Requirement – Of the lines in the data below, count the ones holding the string "fundament", and answer with that number only.

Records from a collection
------------------------------------------------------------------------

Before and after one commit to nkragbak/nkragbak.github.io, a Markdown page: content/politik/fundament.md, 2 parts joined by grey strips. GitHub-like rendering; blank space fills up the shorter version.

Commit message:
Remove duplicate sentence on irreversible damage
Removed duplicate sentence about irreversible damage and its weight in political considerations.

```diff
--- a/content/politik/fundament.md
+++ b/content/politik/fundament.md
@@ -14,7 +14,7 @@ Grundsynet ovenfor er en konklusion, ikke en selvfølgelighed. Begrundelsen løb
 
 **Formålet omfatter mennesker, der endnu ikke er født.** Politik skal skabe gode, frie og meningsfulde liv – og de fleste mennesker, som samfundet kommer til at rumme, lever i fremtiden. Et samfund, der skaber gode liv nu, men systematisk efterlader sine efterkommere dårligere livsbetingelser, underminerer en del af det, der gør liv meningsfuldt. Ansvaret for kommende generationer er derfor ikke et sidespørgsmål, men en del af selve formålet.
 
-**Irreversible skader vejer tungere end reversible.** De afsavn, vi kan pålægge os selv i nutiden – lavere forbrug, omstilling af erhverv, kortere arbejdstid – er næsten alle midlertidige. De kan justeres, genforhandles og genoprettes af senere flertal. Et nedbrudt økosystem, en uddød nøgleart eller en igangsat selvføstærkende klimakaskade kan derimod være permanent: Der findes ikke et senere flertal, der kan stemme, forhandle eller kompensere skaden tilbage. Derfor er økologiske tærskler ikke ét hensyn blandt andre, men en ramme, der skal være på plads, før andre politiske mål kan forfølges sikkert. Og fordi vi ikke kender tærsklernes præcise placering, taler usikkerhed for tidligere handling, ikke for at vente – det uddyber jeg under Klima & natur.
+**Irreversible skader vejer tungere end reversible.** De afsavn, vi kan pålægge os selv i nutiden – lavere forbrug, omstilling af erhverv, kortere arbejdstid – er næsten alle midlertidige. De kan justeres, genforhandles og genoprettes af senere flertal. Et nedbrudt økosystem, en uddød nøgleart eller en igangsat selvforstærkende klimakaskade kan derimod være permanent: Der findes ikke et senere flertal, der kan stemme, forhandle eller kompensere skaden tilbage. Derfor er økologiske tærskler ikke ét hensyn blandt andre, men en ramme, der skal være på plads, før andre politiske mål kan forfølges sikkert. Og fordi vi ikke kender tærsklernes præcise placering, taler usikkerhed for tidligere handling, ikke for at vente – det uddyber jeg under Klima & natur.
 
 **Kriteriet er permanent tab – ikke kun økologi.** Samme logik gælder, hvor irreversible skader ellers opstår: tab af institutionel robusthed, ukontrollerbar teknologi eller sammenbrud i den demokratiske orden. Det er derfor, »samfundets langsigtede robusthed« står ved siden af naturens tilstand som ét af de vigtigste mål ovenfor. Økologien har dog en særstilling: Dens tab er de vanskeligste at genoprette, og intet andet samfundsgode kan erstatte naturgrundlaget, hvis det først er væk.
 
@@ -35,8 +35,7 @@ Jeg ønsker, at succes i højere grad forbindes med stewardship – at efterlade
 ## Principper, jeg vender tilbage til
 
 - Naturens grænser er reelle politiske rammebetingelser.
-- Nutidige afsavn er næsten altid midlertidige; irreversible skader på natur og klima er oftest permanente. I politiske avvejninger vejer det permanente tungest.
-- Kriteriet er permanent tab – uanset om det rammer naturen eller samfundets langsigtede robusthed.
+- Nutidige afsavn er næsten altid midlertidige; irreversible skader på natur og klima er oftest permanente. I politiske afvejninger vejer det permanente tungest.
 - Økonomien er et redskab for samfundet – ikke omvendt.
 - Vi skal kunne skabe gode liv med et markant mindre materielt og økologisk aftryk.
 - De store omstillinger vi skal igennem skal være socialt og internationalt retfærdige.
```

------------------------------------------------------------------------

Response to this task – 3